(TASK OBJECTIVE)
Could you report every line from the entries that includes the word "hours"?

(SUPPLIED RECORDS)
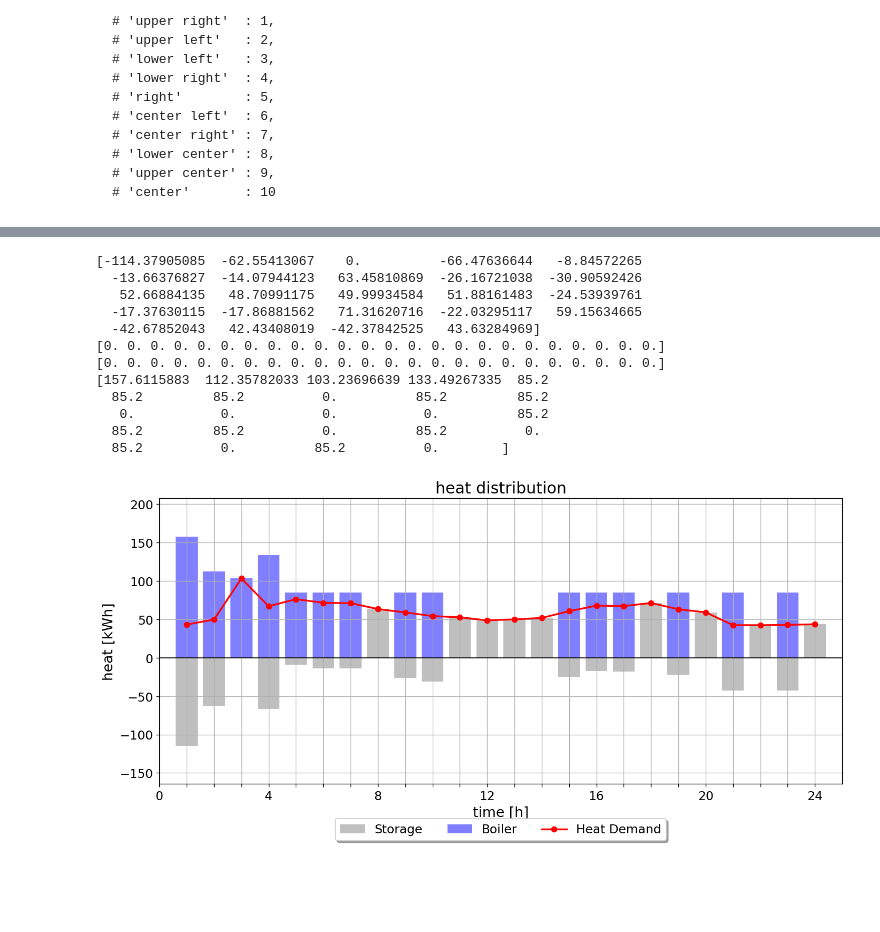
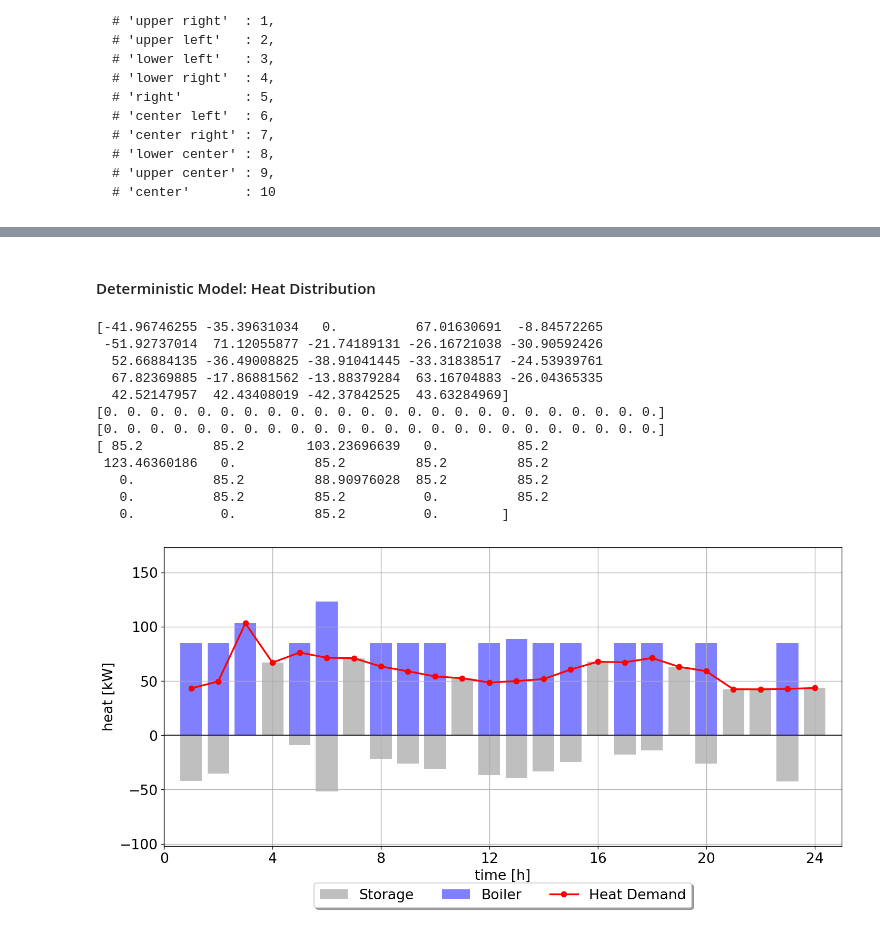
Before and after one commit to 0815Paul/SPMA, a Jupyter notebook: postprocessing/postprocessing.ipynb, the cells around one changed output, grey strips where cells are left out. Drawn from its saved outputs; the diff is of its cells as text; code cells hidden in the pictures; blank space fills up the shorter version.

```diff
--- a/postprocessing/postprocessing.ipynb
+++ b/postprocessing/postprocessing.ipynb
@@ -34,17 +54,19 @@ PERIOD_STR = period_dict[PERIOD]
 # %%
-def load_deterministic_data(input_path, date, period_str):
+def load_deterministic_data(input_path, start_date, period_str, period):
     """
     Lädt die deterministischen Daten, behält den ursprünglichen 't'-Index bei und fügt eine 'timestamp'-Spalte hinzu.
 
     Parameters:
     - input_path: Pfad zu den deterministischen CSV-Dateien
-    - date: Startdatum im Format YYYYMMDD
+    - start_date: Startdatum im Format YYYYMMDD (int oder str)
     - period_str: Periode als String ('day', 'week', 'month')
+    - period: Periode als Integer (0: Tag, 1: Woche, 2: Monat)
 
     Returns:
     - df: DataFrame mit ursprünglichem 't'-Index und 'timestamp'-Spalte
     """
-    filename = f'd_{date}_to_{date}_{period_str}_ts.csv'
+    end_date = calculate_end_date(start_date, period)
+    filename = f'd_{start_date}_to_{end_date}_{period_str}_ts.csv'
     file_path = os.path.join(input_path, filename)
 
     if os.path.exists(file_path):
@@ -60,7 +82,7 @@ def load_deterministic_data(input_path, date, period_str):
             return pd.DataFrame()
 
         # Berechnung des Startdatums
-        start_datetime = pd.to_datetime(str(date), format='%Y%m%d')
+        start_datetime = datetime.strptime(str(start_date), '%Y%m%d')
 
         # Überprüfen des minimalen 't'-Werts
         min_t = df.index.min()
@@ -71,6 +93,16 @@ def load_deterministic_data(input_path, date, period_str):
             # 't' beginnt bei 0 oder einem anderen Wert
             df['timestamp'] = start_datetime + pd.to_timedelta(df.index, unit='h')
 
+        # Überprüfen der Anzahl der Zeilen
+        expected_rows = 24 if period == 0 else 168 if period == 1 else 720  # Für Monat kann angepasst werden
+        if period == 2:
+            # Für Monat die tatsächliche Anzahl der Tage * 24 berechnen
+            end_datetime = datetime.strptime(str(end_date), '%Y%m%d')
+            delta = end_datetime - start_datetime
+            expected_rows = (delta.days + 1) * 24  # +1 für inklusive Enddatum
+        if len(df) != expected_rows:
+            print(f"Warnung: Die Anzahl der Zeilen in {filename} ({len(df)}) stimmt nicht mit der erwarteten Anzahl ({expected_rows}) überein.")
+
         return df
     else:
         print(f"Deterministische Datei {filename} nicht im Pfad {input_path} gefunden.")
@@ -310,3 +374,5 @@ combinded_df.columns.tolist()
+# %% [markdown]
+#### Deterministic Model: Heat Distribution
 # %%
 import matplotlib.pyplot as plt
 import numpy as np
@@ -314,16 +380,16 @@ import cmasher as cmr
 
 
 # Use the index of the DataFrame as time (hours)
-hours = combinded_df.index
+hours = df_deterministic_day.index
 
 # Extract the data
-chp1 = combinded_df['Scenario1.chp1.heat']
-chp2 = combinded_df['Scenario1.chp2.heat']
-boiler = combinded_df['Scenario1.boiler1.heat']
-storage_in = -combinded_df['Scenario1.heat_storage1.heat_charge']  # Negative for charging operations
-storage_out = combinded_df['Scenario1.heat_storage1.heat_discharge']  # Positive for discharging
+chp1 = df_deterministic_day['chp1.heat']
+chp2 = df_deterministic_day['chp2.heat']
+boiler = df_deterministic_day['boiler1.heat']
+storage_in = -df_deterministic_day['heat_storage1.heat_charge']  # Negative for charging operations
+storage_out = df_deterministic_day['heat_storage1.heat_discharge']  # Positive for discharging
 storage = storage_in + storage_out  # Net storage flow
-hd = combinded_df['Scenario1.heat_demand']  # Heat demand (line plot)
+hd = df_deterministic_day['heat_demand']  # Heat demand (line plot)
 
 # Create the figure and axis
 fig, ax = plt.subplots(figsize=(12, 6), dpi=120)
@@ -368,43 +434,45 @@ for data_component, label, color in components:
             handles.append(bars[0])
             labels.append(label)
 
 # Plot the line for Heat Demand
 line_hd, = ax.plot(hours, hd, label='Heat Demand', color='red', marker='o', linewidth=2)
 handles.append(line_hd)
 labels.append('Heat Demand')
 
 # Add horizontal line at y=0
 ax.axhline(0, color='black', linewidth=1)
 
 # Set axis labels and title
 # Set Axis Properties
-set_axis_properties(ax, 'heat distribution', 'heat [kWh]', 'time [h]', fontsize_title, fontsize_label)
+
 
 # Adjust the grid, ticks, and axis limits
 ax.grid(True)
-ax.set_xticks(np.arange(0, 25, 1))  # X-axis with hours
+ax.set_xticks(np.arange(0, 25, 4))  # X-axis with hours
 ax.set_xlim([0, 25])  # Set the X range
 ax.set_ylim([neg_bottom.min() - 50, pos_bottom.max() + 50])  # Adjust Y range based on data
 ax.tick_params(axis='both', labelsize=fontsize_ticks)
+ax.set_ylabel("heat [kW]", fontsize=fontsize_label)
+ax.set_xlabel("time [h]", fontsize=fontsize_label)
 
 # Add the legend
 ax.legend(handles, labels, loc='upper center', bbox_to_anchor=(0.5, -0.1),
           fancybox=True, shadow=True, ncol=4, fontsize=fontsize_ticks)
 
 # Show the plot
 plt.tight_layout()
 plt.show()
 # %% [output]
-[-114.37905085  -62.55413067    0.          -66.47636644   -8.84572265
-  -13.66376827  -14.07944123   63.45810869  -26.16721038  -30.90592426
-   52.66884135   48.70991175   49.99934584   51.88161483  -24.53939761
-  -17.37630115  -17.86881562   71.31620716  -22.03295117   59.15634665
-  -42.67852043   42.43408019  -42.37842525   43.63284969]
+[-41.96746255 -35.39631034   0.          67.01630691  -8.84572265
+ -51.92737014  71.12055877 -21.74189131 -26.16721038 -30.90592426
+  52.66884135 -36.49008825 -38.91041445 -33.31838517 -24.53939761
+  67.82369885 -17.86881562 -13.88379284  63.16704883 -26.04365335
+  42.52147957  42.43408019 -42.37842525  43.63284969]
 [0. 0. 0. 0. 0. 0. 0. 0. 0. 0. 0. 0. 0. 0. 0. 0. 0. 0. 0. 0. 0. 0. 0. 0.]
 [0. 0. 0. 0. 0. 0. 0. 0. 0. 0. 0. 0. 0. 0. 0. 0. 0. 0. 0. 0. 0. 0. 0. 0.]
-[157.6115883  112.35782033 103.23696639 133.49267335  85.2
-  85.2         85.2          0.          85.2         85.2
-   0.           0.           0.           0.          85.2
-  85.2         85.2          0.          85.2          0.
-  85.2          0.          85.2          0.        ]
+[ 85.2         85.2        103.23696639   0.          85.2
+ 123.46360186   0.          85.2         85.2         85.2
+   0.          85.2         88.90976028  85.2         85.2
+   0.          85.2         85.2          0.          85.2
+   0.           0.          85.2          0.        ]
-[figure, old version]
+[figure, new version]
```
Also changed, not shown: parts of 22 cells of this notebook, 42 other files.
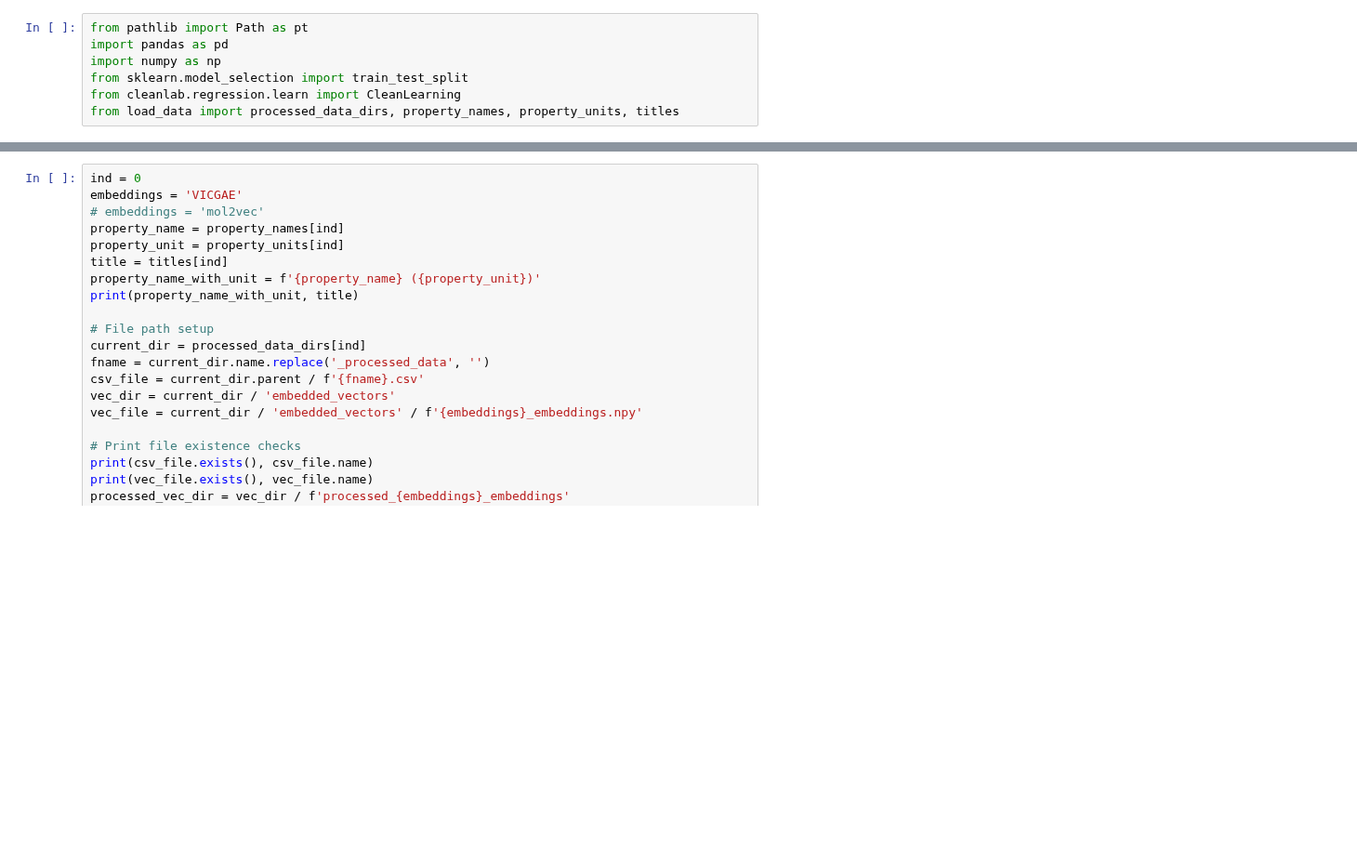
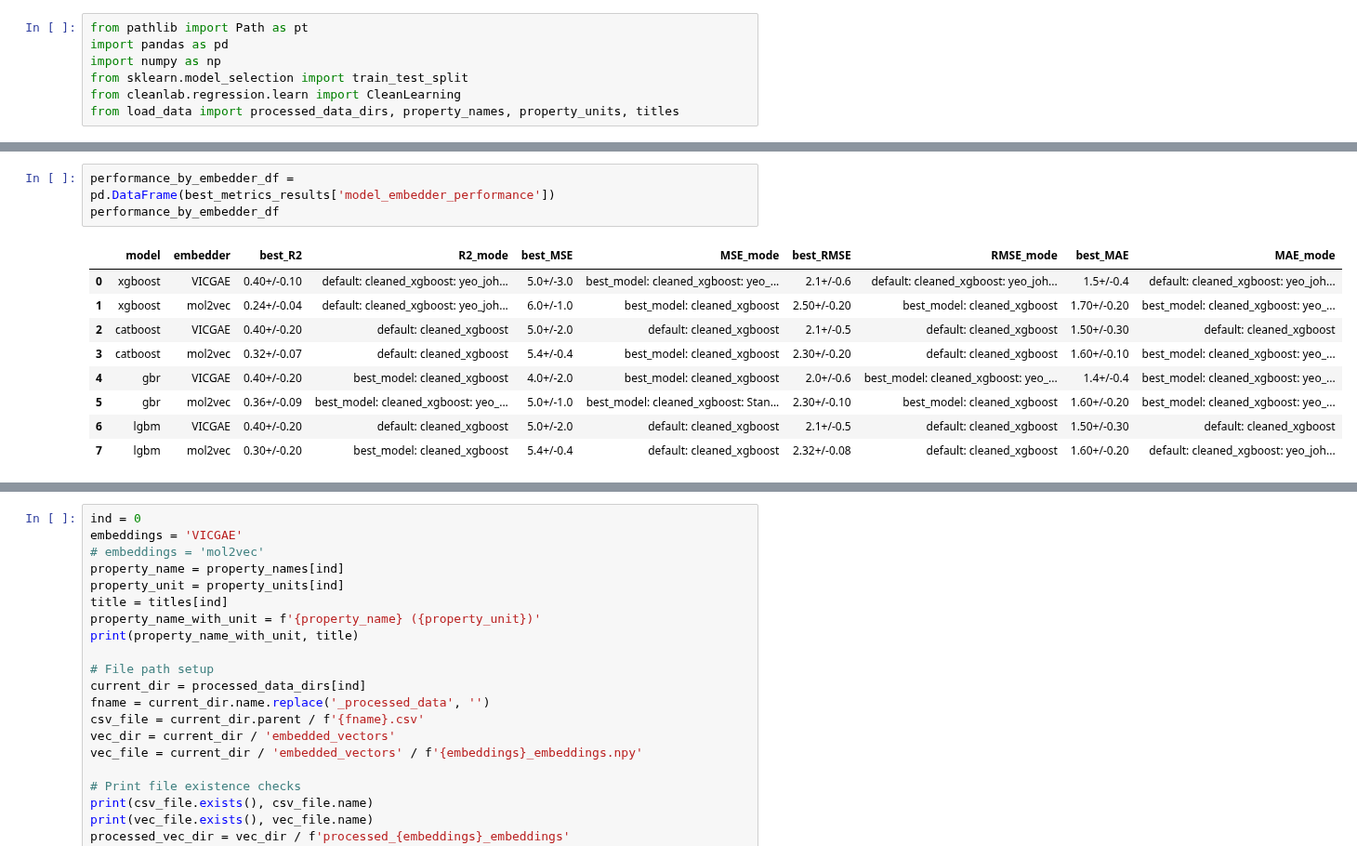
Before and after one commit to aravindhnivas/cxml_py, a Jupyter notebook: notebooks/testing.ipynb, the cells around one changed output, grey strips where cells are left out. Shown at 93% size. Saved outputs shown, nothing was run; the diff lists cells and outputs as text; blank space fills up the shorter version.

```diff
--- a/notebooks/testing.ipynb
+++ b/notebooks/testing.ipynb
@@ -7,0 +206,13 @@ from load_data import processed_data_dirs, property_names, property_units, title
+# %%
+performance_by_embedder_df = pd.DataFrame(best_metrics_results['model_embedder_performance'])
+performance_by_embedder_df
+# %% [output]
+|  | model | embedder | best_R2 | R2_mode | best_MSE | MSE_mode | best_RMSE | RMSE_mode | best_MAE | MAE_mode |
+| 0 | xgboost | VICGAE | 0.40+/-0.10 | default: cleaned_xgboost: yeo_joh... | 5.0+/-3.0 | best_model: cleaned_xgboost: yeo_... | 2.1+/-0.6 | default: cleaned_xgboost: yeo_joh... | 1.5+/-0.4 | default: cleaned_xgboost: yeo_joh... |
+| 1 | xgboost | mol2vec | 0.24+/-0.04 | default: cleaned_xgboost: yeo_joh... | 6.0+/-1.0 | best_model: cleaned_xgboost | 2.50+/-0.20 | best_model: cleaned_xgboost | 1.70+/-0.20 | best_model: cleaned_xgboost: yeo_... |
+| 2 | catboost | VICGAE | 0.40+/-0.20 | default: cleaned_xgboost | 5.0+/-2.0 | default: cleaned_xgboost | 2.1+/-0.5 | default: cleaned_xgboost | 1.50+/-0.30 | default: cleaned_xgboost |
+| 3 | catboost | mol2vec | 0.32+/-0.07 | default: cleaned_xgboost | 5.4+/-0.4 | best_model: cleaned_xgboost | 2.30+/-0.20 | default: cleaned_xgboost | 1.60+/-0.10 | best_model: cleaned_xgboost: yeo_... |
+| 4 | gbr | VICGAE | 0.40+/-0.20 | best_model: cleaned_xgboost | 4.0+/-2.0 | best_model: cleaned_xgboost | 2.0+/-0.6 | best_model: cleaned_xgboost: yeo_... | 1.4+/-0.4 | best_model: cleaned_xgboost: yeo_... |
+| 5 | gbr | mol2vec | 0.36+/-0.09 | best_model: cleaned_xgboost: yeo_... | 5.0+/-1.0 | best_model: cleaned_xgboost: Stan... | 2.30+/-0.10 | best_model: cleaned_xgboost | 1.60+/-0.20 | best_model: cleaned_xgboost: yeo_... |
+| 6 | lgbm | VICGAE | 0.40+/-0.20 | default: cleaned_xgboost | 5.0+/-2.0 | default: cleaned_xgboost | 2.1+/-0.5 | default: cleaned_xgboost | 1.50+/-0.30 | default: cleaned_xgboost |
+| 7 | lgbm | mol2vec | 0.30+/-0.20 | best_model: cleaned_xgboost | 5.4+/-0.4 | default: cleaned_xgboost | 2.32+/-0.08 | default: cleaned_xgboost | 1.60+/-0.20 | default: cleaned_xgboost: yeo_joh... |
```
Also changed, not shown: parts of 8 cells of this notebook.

(FINISHED EXERCISE)
 # Use the index of the DataFrame as time (hours)
-hours = combinded_df.index
+hours = df_deterministic_day.index
 line_hd, = ax.plot(hours, hd, label='Heat Demand', color='red', marker='o', linewidth=2)
-ax.set_xticks(np.arange(0, 25, 1))  # X-axis with hours
+ax.set_xticks(np.arange(0, 25, 4))  # X-axis with hours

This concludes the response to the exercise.